Game Info:

Sébastien Loeb Rally EVO
Developed By: Milestone S.r.l.
Published By: Milestone S.r.l.
Release Date: January 29, 2016
Available On: PC, PS4/Xbox One
Genre: Simulation Racer
Number of Players: 1+
ESRB Rating: E for Everyone
MSRP: $27.99
(Amazon Affiliate Link)

Thank you Milestone S.r.l. for sending us this game to review!

Sébastien Loeb is a world famous rally racing driver, who has had a very distinguished career.  He is the most successful in World Rally Championship (WRC) history, with nine world championships in a row, a world record.  This game is a collaboration with him, and also a celebration of his many accomplishments.  Given Milestone’s history making WRC and MotoGP games, it makes a lot of sense that they would work together on a game.

The result is Sébastien Loeb Rally EVO.  Like much of its competition, this game is a first or third person 3D racing simulator, where you drive through treacherous courses trying to complete the race as fast as possible.  There are three main modes of racing, and four main modes of play.

The modes of play are quick mode, career, multiplayer, and Loeb experience.  Quick mode is what it sounds like – play a quick game without having to make it count.  Career is the bulk of the game, where you race, earn credits, spend those credits on better cars, and repeat until you get good enough to win gold medals, and move on to the next racing class and repeat.  This is where a good majority of the content is, and there’s much more to do here than in DiRT Rally.

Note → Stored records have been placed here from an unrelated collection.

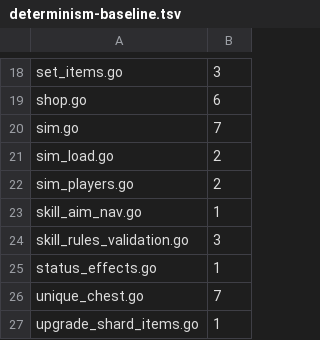
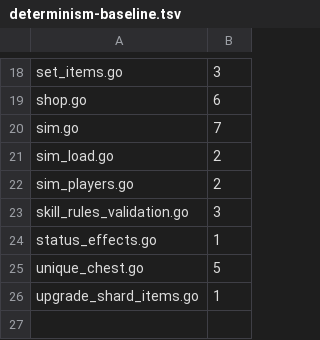
Before and after one commit to mmandrille/arpg-dev, a TSV file: .maintainability/determinism-baseline.tsv, drawn as a sheet; only a part is shown, gaps mark what is left out.

```diff
--- a/.maintainability/determinism-baseline.tsv
+++ b/.maintainability/determinism-baseline.tsv
@@ -22,6 +22,5 @@ sim_load.go	2
 sim_players.go	2
-skill_aim_nav.go	1
 skill_rules_validation.go	3
 status_effects.go	1
-unique_chest.go	7
+unique_chest.go	5
 upgrade_shard_items.go	1
```
Also changed, not shown: 3 other files.
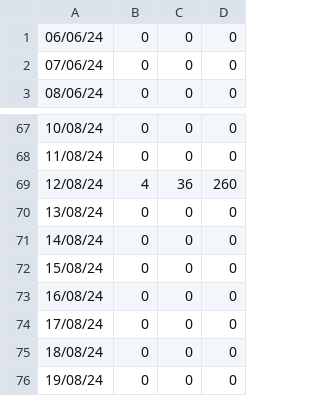
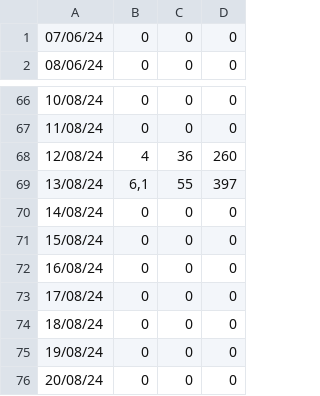
Before and after one commit to selaranjeira/streamlit, a CSV file: data/run_data.csv, drawn as a sheet; only a part is shown, gaps mark what is left out; the shorter side is filled out with more unchanged rows.

Commit message:
dados atualizados 13 de agosto

```diff
--- a/data/run_data.csv
+++ b/data/run_data.csv
@@ -1,2 +1 @@
-06/06/24,0,0,0
 07/06/24,0,0,0
@@ -69,3 +68,3 @@
 12/08/24,4,36,260
-13/08/24,0,0,0
+13/08/24,"6,1",55,397
 14/08/24,0,0,0
```
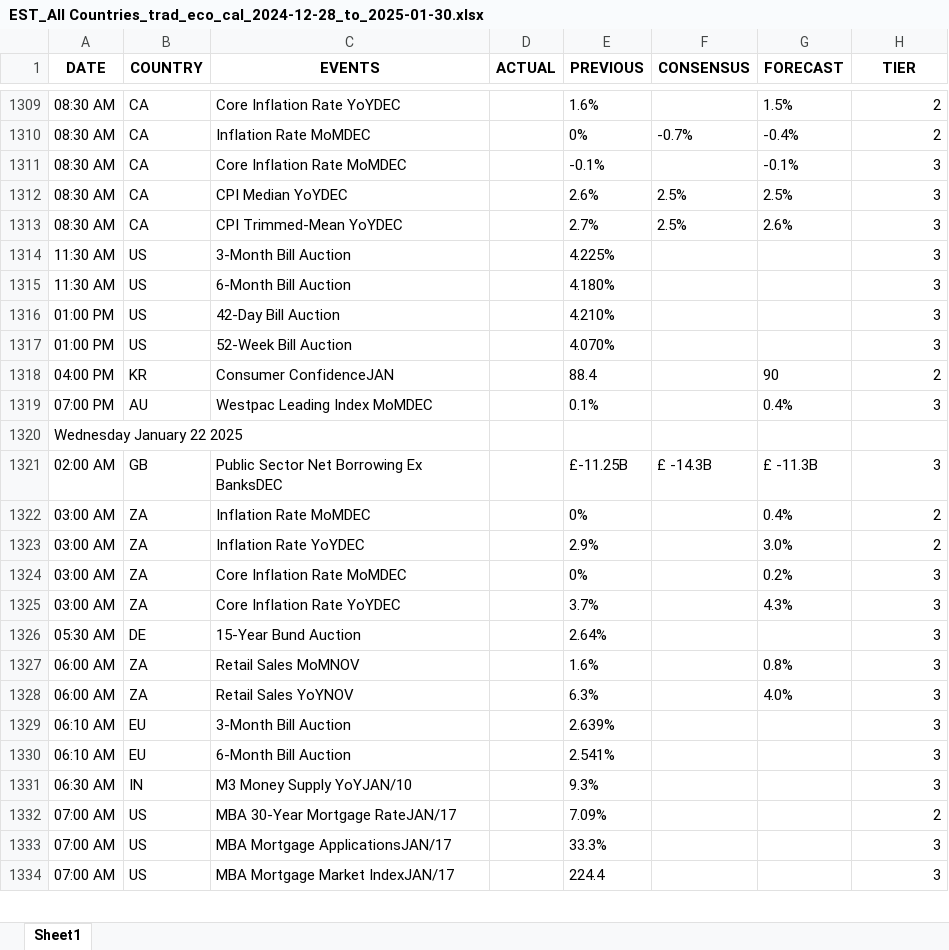
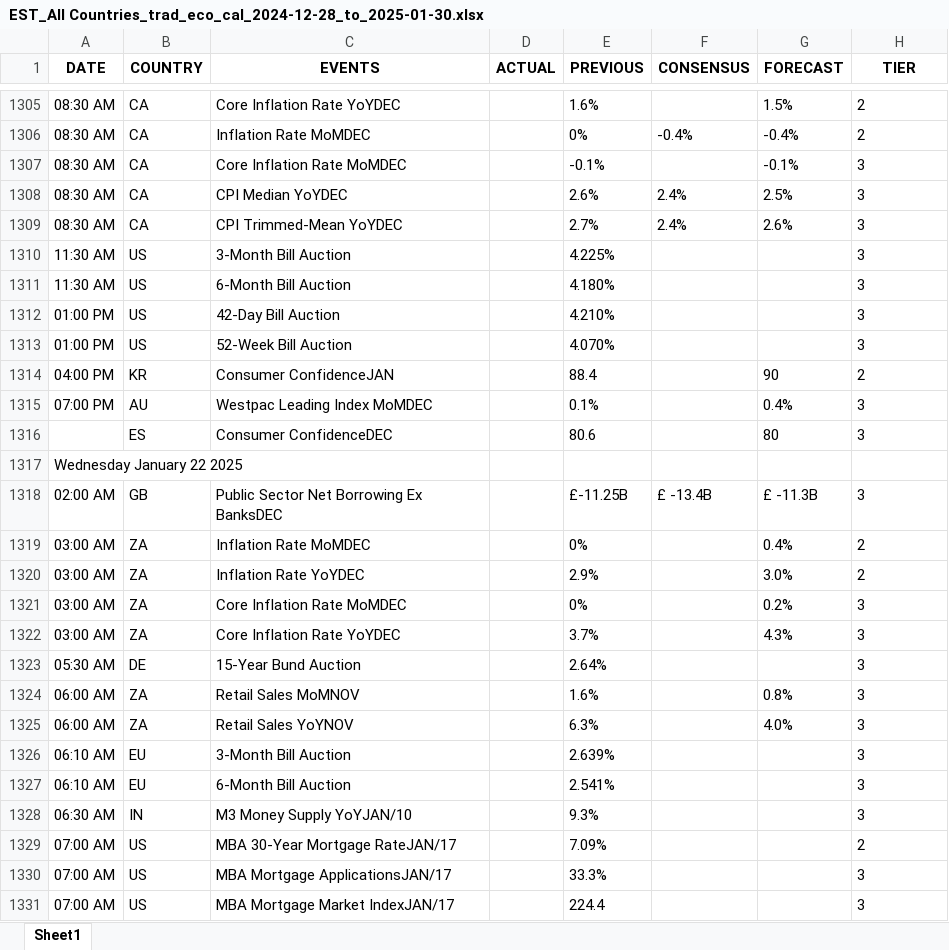
Before and after one commit to krishangguptafibonacciresearch/TradingEconomicsCalendar, an Excel workbook: Input_data/EST_All Countries_trad_eco_cal_2024-12-28_to_2025-01-30.xlsx, sheet Sheet1, drawn as a sheet; only a part is shown, gaps mark what is left out; values as stored, in another font and other column widths than the file's, no borders; addresses are those after the commit; the diff covers the shown part only; the diff names each change by its address in the sheet, - before the commit and + after, or states it on an @@ line.

```diff
--- a/Input_data/EST_All Countries_trad_eco_cal_2024-12-28_to_2025-01-30.xlsx (sheet Sheet1)
+++ b/Input_data/EST_All Countries_trad_eco_cal_2024-12-28_to_2025-01-30.xlsx (sheet Sheet1)
-H1305:H1315 alignment: right
+H1305:H1315 alignment: left
-F1306 (CONSENSUS): -0.7%
+F1306 (CONSENSUS): -0.4%
-F1308:F1309 (CONSENSUS): 2.5%
+F1308:F1309 (CONSENSUS): 2.4%
@@ row 1282 moved to row 1316: ES @@
-F1318 (CONSENSUS): £ -14.3B
+F1318 (CONSENSUS): £ -13.4B
-H1318:H1331 alignment: right
+H1318:H1331 alignment: left
```
Also changed, not shown: 56 added rows, 8 removed rows, 1 moved row, 26 edited cells and cell formats elsewhere in this sheet, 6 other files.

Having reviewed DiRT Rally earlier this year, it’s hard to play this game and not make comparisons between the two.  My apologies for this, but it’s somewhat natural given that they are direct competitors with each other, on both current generation consoles and Steam PC, and were released during the same year.


Strong Points: Good graphics; Very good road handling, on tarmac especially; good voice acting for the co-driver; interesting history of Sebastien Loeb; a nice amount of single player content with good variety
Weak Points: Wheel support limited to specific models; engine sound is weak and lacks impact; multiplayer appears dead; recovery button is buggy after a crash
Moral Warnings: None!  (you can crash though)

The Loeb experience is an interesting game mode where you go on specific races that Sébastien did, and experience them from his point of view, with commentary documenting his history of racing.  It’s actually a really neat mode, and is worthy of a game carrying Mr. Loeb’s namesake.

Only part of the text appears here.